Jerry Bridges addressed this tendency in his book Respectable Sins, where he shows how certain sins such as anger, worldliness, or lack of self-control are tolerated because, for one, they are not seen as that serious. They can be viewed as “little s” sins.
We do not downplay these sins when we see them in others. Oh, no. We are great splinter finders but horrible log identifiers. One has said that we look at others’ sins through a telescope to magnify them, and look at our own sins through the telescope backwards to minimize them.
One means of engaging in wholehearted sanctification is to understand that so-called little sins can be the deadliest of all. A little lie, a little theft, a little glance – just a little selfishness can result in ruined lives. The Bible teaches us this in the grave simplicity (pun intended) of Adam’s fall. One bite brought death’s blight on us all.
If you need some real life examples of this truth, watch the following video called “From One Second to the Next” (HT: David Murray). These heart-wrenching stories about people who were texting while driving should not only cause us to give up even the thought of so doing. Seeing this pain should also sensitize us to how deadly any sin is, and remind us to daily seek the cleansing mercies of Christ to present every member of our body to Him for righteousness.
The Supreme Court & DOMA – In light of the recent Supreme Court ruling on the Defense of Marriage Act, Rosaria Butterfield gives her unique albeit Biblical perspective on how we should view this decision and those in opposition.
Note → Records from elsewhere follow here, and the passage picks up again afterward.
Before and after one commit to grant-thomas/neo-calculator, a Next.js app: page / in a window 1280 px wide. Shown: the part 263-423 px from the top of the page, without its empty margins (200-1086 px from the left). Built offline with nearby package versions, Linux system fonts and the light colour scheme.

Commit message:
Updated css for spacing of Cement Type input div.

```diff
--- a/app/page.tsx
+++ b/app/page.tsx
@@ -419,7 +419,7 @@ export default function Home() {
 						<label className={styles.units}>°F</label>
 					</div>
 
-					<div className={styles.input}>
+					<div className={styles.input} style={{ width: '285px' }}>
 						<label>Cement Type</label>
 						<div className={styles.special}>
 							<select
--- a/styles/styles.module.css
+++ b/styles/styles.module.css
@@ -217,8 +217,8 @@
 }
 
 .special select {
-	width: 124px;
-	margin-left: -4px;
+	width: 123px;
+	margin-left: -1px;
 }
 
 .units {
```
How often the gospel calls us back to examine our own hearts rather than rushing to judge others.
Protesting at Abortion Centers – R.C. Sproul Jr. offers both encouragements toward and cautions about protesting outside the slaughterhouses where the unborn are put to death (HT: David Murray).
Zealot Review – In this book attacking Christ, Pastor John Dickerson reveals what few in the media fawning over this work tell, which is that the author is a Muslim and he is employing the traditional apologetic used by Islam against Christianity. Though I do not agree with him when he says, “In many ways, this conflict is larger than Christianity and Islam. It is a conflict of Western and Middle Eastern foundations,” his other insights are helpful. Marvin Olasky adds further thoughts about the media’s treatment as well.
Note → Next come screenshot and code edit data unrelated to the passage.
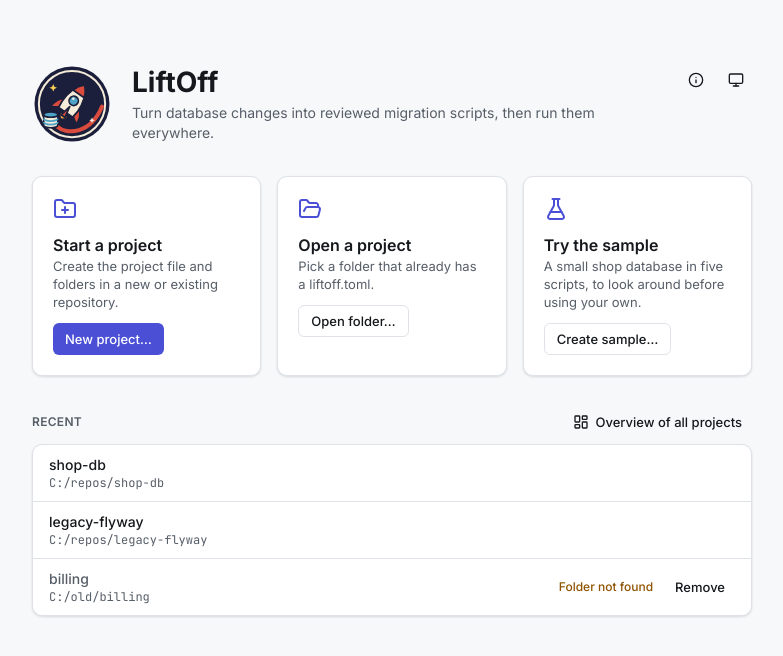
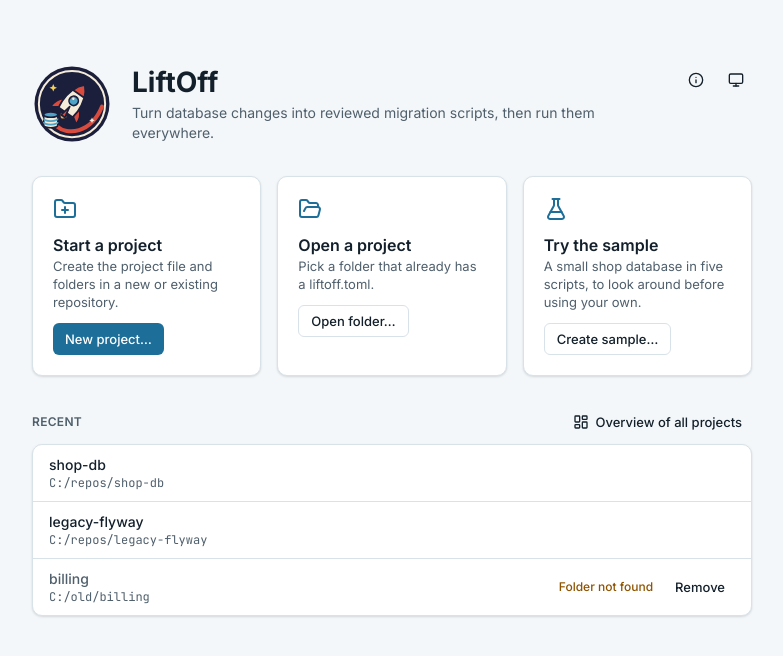
Before and after one commit to QuayCity/liftoff, a React (Vite) app in the folder apps/desktop/: page / in a window 1280 px wide. Shown: the top 656 px of the page, without its empty margins (248-1031 px from the left). Built offline with nearby package versions, Linux system fonts and the light colour scheme.

Commit message:
Desktop: the Sky colour scheme
Cool greys and the sky blue from the logo as the accent, in light and
dark. The selected workspace in the sidebar takes the accent tint.

```diff
--- a/apps/desktop/src/tokens.css
+++ b/apps/desktop/src/tokens.css
@@ -1,26 +1,26 @@
 /* Design tokens, light and dark. */
 :root {
   color-scheme: light;
-  --lo-bg: #f7f8fa;
+  --lo-bg: #f4f7f9;
   --lo-surface: #ffffff;
-  --lo-surface-sunken: #eef0f3;
-  --lo-border: #dfe3e8;
-  --lo-border-input: #848c96;
-  --lo-text: #15181c;
-  --lo-text-muted: #565e68;
-  --lo-accent: #4a4fd6;
+  --lo-surface-sunken: #eaf0f4;
+  --lo-border: #d8e2e9;
+  --lo-border-input: #7d8c98;
+  --lo-text: #13202b;
+  --lo-text-muted: #4f5f6c;
+  --lo-accent: #1d6e98;
   --lo-on-accent: #ffffff;
-  --lo-accent-subtle: #eceefe;
-  --lo-focus: #4a4fd6;
+  --lo-accent-subtle: #e2f0f7;
+  --lo-focus: #1d6e98;
   --lo-danger: #b42d25;
   --lo-on-danger: #ffffff;
-  --lo-danger-subtle: #fdeceb;
+  --lo-danger-subtle: #fcebea;
   --lo-success: #17734a;
-  --lo-success-subtle: #e6f4ec;
+  --lo-success-subtle: #e4f3ea;
   --lo-warning: #8f5300;
-  --lo-warning-subtle: #fff3de;
-  --lo-diff-add: #e3f5e9;
-  --lo-diff-remove: #fde8e8;
+  --lo-warning-subtle: #fff2db;
+  --lo-diff-add: #e2f4e8;
+  --lo-diff-remove: #fce7e7;
   --lo-diff-change: #fff4d9;
   --lo-titlebar: 40px;
   --lo-statusbar: 26px;
@@ -39,50 +39,50 @@
 @media (prefers-color-scheme: dark) {
   :root:not([data-theme="light"]) {
     color-scheme: dark;
-    --lo-bg: #101216;
-    --lo-surface: #171a1f;
-    --lo-surface-sunken: #0b0d10;
-    --lo-border: #2a2f37;
-    --lo-border-input: #6f7884;
-    --lo-text: #e7e9ec;
-    --lo-text-muted: #9aa2ad;
-    --lo-accent: #8e93f7;
-    --lo-on-accent: #0e1030;
-    --lo-accent-subtle: #24264d;
-    --lo-focus: #8e93f7;
+    --lo-bg: #0e151d;
+    --lo-surface: #15202a;
+    --lo-surface-sunken: #0b1118;
+    --lo-border: #25333f;
+    --lo-border-input: #6b7c8a;
+    --lo-text: #e5edf2;
+    --lo-text-muted: #93a4b2;
+    --lo-accent: #6cc0e5;
+    --lo-on-accent: #08202d;
+    --lo-accent-subtle: #15364a;
+    --lo-focus: #6cc0e5;
     --lo-danger: #ff8078;
     --lo-on-danger: #2a0806;
     --lo-danger-subtle: #3b1714;
     --lo-success: #4fc48c;
-    --lo-success-subtle: #11291d;
+    --lo-success-subtle: #102a1e;
     --lo-warning: #e9a73d;
     --lo-warning-subtle: #33240c;
-    --lo-diff-add: #11301f;
+    --lo-diff-add: #10301f;
     --lo-diff-remove: #3b1719;
     --lo-diff-change: #33280f;
   }
 }
 :root[data-theme="dark"] {
   color-scheme: dark;
-  --lo-bg: #101216;
-  --lo-surface: #171a1f;
-  --lo-surface-sunken: #0b0d10;
-  --lo-border: #2a2f37;
-  --lo-border-input: #6f7884;
-  --lo-text: #e7e9ec;
-  --lo-text-muted: #9aa2ad;
-  --lo-accent: #8e93f7;
-  --lo-on-accent: #0e1030;
-  --lo-accent-subtle: #24264d;
-  --lo-focus: #8e93f7;
+  --lo-bg: #0e151d;
+  --lo-surface: #15202a;
+  --lo-surface-sunken: #0b1118;
+  --lo-border: #25333f;
+  --lo-border-input: #6b7c8a;
+  --lo-text: #e5edf2;
+  --lo-text-muted: #93a4b2;
+  --lo-accent: #6cc0e5;
+  --lo-on-accent: #08202d;
+  --lo-accent-subtle: #15364a;
+  --lo-focus: #6cc0e5;
   --lo-danger: #ff8078;
   --lo-on-danger: #2a0806;
   --lo-danger-subtle: #3b1714;
   --lo-success: #4fc48c;
-  --lo-success-subtle: #11291d;
+  --lo-success-subtle: #102a1e;
   --lo-warning: #e9a73d;
   --lo-warning-subtle: #33240c;
-  --lo-diff-add: #11301f;
+  --lo-diff-add: #10301f;
   --lo-diff-remove: #3b1719;
   --lo-diff-change: #33280f;
 }
--- a/apps/desktop/src/ui/shell.tsx
+++ b/apps/desktop/src/ui/shell.tsx
@@ -75,7 +75,7 @@ export function Sidebar({ workspace, active = true, onWorkspace }: {
               aria-label={wide ? undefined : w}
               aria-current={current ? 'page' : undefined}
               onClick={() => onWorkspace(w)}
-              className={cx(item, current ? 'bg-surface-sunken font-medium text-fg' : 'text-muted')}
+              className={cx(item, current ? 'bg-accent-subtle font-medium text-fg' : 'text-muted')}
             >
               <Icon aria-hidden className={cx('size-4 shrink-0', current && 'text-accent')} />
               {wide && <span className="truncate">{w}</span>}
```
Tortured in Sinai – This article contains interviews with Christians who have been abducted in Eritrea and trafficked as slaves in Sinai by Islamists. Reading or watching the interviews is not for the faint of heart, but it alerts you to the awful reality of human trafficking and persecution of those who profess Christ. It even moved me to do something I rarely do – sign a petition.
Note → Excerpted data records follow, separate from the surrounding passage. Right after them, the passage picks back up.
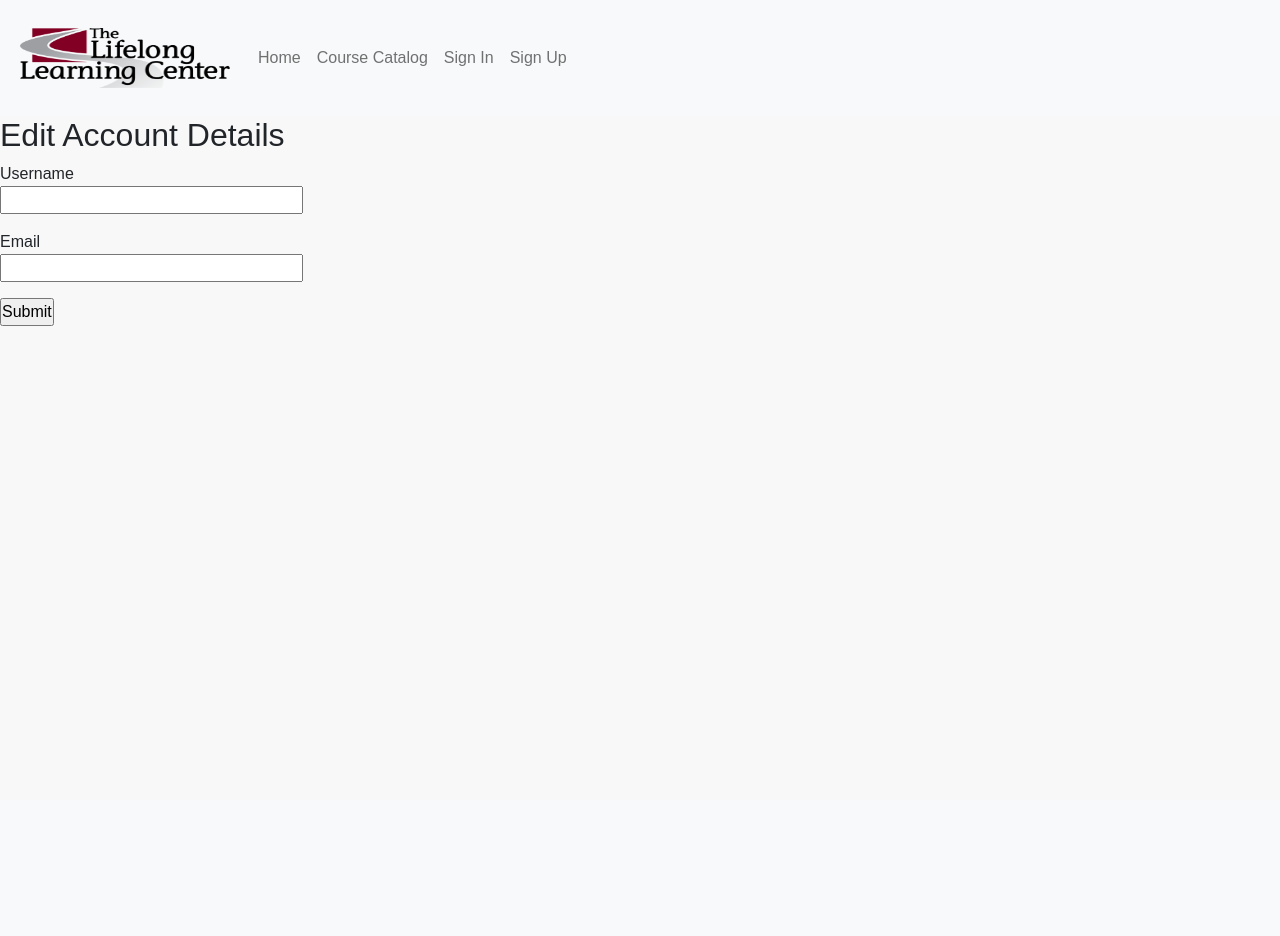
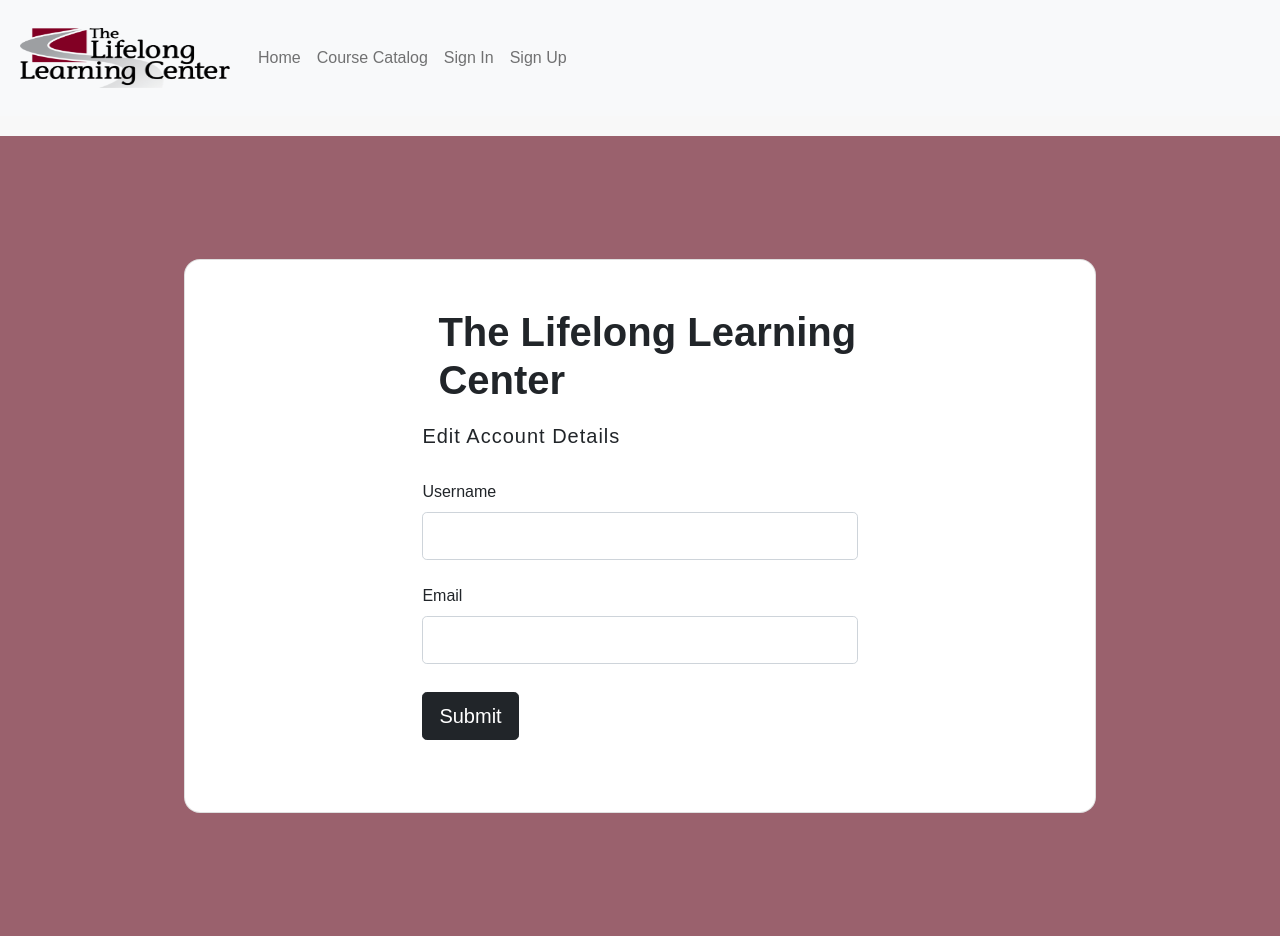
Before and after one commit to denos-mcpsmt/pySIS, a Python web app: template templates/edit_account.html in a window 1280 px wide. Before the commit the page ends 326 px from the top, so only its background shows below. Run offline with Jinja, Linux system fonts and the light colour scheme; the template is opened without the code that fills it, so the values that code supplies are empty, except form fields; tables that the repository leaves empty hold one stand-in row (values such as "Sample post"); form fields are guessed from the names that the template uses; some libraries are stand-ins or nearby versions.

Commit message:
cleaning up forms

```diff
--- a/models/Course.py
+++ b/models/Course.py
@@ -1,7 +1,6 @@
 from sqlalchemy import Column, Integer, String, Date, Text, Float, Time, ForeignKey
 from sqlalchemy.orm import relationship
 from db import Base
-from db import get_db_session
 from models.course_categories import course_category_link
 
 class Course(Base):
@@ -19,4 +18,5 @@ class Course(Base):
     end_time = Column(Time)
     categories = relationship('Category', secondary=course_category_link, back_populates='courses')
     instructor_id = Column(Integer, ForeignKey('instructor.id'), nullable=False)
+    location_id = Column(Integer, ForeignKey('locations.id'), nullable=True)
     #TO-DO: Validate date and times
--- a/routes.py
+++ b/routes.py
@@ -112,6 +112,7 @@ def user_courses():
     # Assuming that the User model has a relationship to the Course model
     courses = current_user.enrolled_courses
     return render_template('user_courses.html', courses=courses)
+
 
 
 @bp.route('/account/teaching')
--- a/templates/edit_account.html
+++ b/templates/edit_account.html
@@ -1,18 +1,47 @@
 {% extends 'base.html' %}
 
 {% block content %}
-  <h2>Edit Account Details</h2>
+<section class="vh-100" style="background-color: #9A616D;">
+  <div class="container py-5 h-100">
+    <div class="row d-flex justify-content-center align-items-center h-100">
+      <div class="col col-xl-10">
+        <div class="card" style="border-radius: 1rem;">
+          <div class="row g-0" style="justify-content: center;">
+            <div class="col-md-6 col-lg-7 d-flex align-items-center">
+              <div class="card-body p-4 p-lg-5 text-black">
 
-  <form method="POST">
-    {{ form.hidden_tag() }}
-    <p>
-      {{ form.username.label }}<br>
-      {{ form.username(size=30) }}
-    </p>
-    <p>
-      {{ form.email.label }}<br>
-      {{ form.email(size=30) }}
-    </p>
-    <p>{{ form.submit() }}</p>
-  </form>
+
+
+                  <div class="d-flex align-items-center mb-3 pb-1">
+                    <i class="fas fa-cubes fa-2x me-3" style="color: #ff6219;"></i>
+                    <span class="h1 fw-bold mb-0">The Lifelong Learning Center</span>
+                  </div>
+
+                  <h5 class="fw-normal mb-3 pb-3" style="letter-spacing: 1px;">Edit Account Details</h5>
+
+
+                  <form method="POST">
+                    {{ form.hidden_tag() }}
+                    <div class="form-outline mb-4">
+
+                      {{ form.username.label(class="form-label") }}
+                      {{ form.username(class="form-control form-control-lg") }}
+
+                    </div>
+                    <div class="form-outline mb-4">
+                      {{ form.email.label(class="form-label") }}
+                      {{ form.email(class="form-control form-control-lg") }}
+                    </div>
+                    <div class="pt-1 mb-4" style="content-align:center;">{{ form.submit(class="btn btn-dark btn-lg btn-block") }}</div>
+                  </form>
+
+              </div>
+            </div>
+          </div>
+        </div>
+      </div>
+    </div>
+  </div>
+</section>
+
 {% endblock %}
--- a/templates/interests.html
+++ b/templates/interests.html
@@ -1,7 +1,7 @@
 {% extends "base.html" %}
 {% block content %}
 <div class="container bg-light rounded">
-        <div class="h4 font-weight-bold text-center py-3">Explore more</div>
+        <div class="h4 font-weight-bold text-center py-3">Fall 2023</div>
         <div class="row">
             {% for category in categories %}
             <div class="col-lg-4 col-md-6 my-lg-0 my-5">
```
Also changed, not shown: models/Location.py (added, +22 -0 lines), static/html/login.html (+7 -7 lines), templates/account.html (+28 -9 lines), templates/admin.html (+12 -12 lines), static/favicon.ico (added).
Christians in the Military - WORLD magazine highlights some of the courageous believers in the US military who are waging gospel battles as more of their religious freedoms are being threatened.
I stumbled upon a gem of a lecture. It’s by Dr. Megan Best. The title: New Directions in Assisted Reproduction: How Did We End Up Here?
In the span of an hour, Dr. Best surveys the current landscape of assisted reproduction (think IVF and the like) in a highly informative and crystal clear way. As an expert in the field, she is able to unpack the procedures and ethics involved with wisdom and insight.
Pastors should certainly acquaint themselves with the material, as it is becoming more commonplace for infertile Christian couples to consider the various medical options available to them. There is much to be aware of in the field, not to mention, leery.
She has written a book on the subject, one which D.A. Carson has said “is now the ‘must read’ book in the field.” That’s an impressive statement. It has certainly piqued my interest. The work is entitled “Fearfully and Wonderfully Made.” I plan on grabbing a copy.